We’ve been watching with interest the Fabric closure story unfold. It’s been really heartwarming to see everyone rally round and support the club. If Fabric were to close for good, what impact do you think it have on London nightlife, and in the wider sense, UK clubbing do you think?
Clubs have always come and gone over the years, but it certainly feels that more have gone in the last few years here that are good well-run places, that then largely get handed over to property developers to build ‘luxury’ apartments. If Fabric were to close for good then I believe London will lose an iconic cultural space and the effect will reverberate around the city, around the UK and around Europe. It feels as if the powers that be just don’t want clubs of any kind in London anymore really.
Places further out in East London like Passing Clouds, Dance Tunnel, and Shapes have all also recently been shut down and handed over to developers. Nightlife will still exist and people will still go out, they will just head to areas of London further and further out, and then perhaps to illegal places too. In a wider UK sense, because Fabric is such an influential venue it may mean that other areas of the UK decide to follow suit sadly. It’s very heartwarming indeed to see the support the club is getting, I just really hope it helps and the council take it on board, they can’t ignore it that’s for sure!
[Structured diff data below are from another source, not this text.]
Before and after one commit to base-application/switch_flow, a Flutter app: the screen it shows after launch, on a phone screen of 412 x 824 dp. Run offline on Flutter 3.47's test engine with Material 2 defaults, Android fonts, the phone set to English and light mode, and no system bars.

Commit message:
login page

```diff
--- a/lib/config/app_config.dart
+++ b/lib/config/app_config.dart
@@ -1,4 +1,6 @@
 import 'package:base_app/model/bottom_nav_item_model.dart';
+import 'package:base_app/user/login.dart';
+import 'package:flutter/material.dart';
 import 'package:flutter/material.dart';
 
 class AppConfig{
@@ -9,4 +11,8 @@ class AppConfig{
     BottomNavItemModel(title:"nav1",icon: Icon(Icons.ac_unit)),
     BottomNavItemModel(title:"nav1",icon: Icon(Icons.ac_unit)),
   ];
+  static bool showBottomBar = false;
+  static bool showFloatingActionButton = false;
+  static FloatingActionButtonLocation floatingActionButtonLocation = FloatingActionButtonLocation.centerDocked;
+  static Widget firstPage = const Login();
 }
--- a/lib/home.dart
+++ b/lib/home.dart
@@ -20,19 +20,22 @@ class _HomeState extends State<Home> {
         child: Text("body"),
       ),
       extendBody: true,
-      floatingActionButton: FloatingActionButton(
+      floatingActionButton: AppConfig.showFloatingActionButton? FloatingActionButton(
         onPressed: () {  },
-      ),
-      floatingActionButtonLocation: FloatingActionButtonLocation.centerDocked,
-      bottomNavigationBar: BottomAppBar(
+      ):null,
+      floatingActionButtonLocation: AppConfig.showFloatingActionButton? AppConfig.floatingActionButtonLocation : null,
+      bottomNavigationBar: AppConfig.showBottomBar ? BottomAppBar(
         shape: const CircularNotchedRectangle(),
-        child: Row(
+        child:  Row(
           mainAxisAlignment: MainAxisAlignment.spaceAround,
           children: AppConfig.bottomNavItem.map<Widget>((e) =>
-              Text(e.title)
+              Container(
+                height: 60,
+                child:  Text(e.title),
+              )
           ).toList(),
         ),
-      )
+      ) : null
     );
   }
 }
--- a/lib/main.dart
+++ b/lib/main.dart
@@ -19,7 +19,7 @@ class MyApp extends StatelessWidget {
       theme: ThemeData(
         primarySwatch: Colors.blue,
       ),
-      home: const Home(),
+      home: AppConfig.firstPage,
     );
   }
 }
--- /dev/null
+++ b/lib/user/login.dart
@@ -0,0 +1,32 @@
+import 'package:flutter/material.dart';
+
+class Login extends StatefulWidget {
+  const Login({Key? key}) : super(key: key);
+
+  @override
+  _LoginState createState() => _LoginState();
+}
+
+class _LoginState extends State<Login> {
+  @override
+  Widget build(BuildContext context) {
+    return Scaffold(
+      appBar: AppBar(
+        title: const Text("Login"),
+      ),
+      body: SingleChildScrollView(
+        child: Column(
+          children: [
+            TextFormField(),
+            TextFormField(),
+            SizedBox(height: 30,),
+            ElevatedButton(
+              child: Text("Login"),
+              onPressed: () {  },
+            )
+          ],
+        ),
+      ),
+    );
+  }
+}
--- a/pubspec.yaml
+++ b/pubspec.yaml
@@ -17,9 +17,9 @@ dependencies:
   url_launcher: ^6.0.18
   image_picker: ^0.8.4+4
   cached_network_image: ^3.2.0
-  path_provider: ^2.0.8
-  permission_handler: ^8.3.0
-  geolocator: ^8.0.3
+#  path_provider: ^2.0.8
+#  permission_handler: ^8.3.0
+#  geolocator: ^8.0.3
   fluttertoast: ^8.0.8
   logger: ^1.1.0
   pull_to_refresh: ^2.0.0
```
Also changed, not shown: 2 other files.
Another venue on the verge of closing is, of course, Space. I’m sure you have many fond memories, could you maybe share with us the first time you played there and any plans you have for the closing party?
The first time was on the inside terrace before Darren Emerson, around ten or twelve years ago I think. It was an unreal experience. Since then I’ve basically ended up playing in every single room that’s ever existed in there over the years. I’ll be over for Carl’s closing party to support him and take it all in, and then I’ll be back to play there for the last ever party after that. To say it’s an honour to have been asked is an understatement! Working out what to play will a tough one for something that will forever go down in not just Ibiza history but also the whole of clubland history.
It’s been great to chat again Jon, we look forward to hearing you on Sept. 10th. In closing, is there anything you’d like to add?
Thanks for the continued support from you guys it’s very much appreciated and I look forward to seeing you on the 10th!
You can catch Jon Rundell this Saturday, 10th September with headliners Laurent Garnier, Joseph Capriati and Dubfire. The Social Festival returns on Friday 9th & Saturday 10th September 2016 to its new home, The Kent County Showground. Tickets are available here.